Exercise instructions: Your response should reproduce every line of the entries that contains the word "Check".

Records supplied:
· · ·
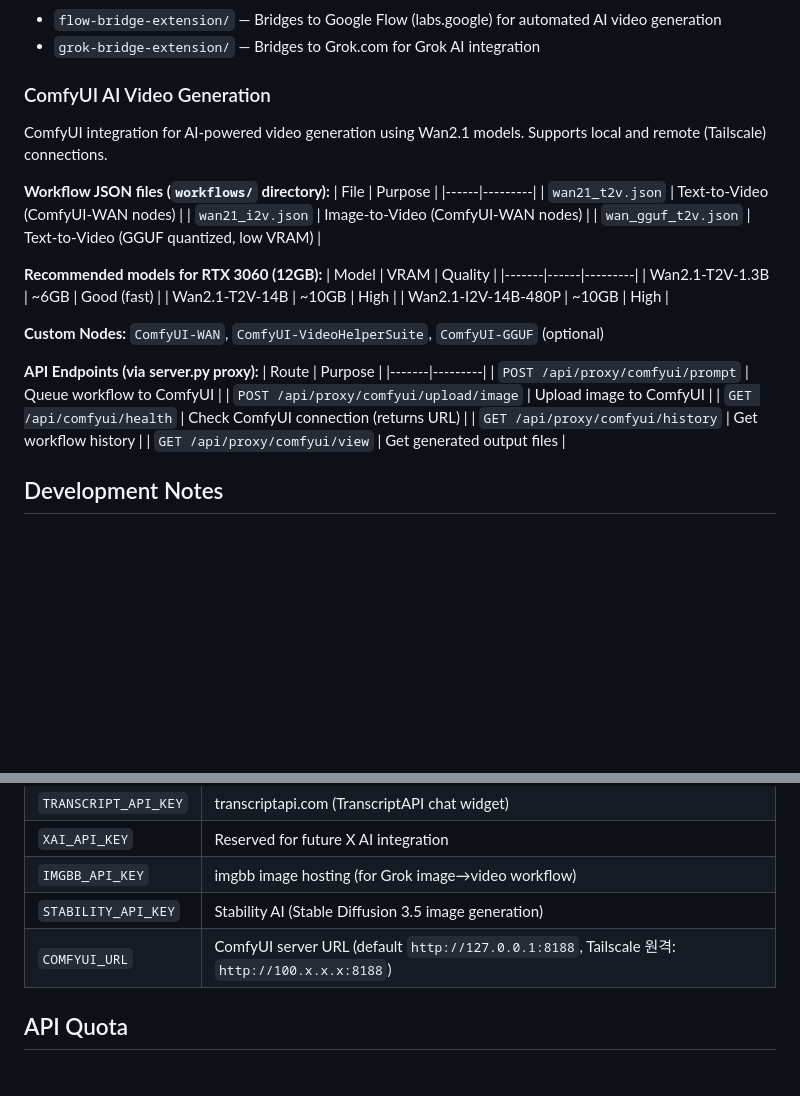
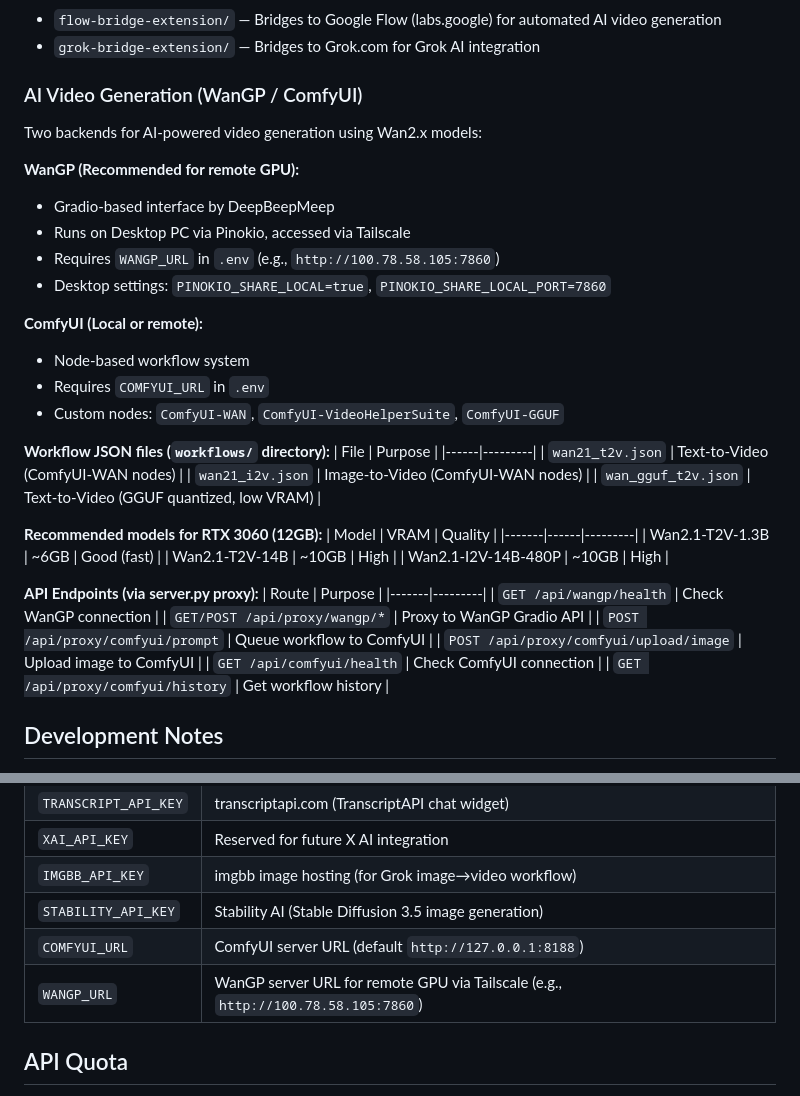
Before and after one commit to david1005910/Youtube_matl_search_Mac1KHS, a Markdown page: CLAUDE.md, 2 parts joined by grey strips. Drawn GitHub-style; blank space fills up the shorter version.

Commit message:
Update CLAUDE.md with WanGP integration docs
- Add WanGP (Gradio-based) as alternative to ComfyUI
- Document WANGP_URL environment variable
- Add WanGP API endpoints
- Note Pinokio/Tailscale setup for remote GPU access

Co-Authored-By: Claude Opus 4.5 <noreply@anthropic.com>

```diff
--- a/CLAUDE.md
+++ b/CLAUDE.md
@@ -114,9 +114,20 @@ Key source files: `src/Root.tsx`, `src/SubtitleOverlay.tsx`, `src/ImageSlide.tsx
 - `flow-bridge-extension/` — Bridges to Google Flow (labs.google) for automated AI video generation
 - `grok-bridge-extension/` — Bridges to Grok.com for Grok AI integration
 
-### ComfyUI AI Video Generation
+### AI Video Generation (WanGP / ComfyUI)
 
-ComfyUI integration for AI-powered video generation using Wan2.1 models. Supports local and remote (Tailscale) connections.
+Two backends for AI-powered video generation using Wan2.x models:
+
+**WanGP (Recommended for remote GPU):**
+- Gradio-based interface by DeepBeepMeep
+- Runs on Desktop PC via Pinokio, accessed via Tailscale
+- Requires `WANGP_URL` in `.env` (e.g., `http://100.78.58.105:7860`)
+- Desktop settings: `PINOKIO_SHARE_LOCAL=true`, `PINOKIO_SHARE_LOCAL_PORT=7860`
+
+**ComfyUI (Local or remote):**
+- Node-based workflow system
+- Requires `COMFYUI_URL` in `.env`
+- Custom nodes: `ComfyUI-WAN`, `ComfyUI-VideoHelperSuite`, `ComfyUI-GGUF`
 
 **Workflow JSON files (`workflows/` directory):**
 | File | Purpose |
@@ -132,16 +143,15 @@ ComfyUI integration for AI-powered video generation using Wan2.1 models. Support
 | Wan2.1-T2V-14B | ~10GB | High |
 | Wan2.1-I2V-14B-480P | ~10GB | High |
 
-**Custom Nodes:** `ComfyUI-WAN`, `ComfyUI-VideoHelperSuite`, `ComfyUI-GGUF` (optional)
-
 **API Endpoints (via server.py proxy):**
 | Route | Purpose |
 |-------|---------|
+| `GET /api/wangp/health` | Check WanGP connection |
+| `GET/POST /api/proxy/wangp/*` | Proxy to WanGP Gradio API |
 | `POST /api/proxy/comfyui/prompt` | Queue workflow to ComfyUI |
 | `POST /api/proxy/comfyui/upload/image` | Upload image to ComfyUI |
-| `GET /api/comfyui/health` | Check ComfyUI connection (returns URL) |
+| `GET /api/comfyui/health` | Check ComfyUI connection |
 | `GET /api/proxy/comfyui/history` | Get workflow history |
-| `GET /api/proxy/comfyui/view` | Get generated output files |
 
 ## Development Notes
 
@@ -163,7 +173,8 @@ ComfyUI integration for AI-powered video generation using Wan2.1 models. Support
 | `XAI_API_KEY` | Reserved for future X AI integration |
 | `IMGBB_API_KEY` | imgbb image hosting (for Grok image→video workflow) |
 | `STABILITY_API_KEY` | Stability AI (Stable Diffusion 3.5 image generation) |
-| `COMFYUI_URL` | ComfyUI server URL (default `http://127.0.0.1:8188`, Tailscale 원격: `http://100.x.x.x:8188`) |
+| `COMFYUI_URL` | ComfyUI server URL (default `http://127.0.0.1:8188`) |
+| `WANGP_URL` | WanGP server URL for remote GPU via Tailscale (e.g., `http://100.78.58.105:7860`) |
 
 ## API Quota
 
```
· · ·
Solved exercise:
+| `GET /api/wangp/health` | Check WanGP connection |
-| `GET /api/comfyui/health` | Check ComfyUI connection (returns URL) |
+| `GET /api/comfyui/health` | Check ComfyUI connection |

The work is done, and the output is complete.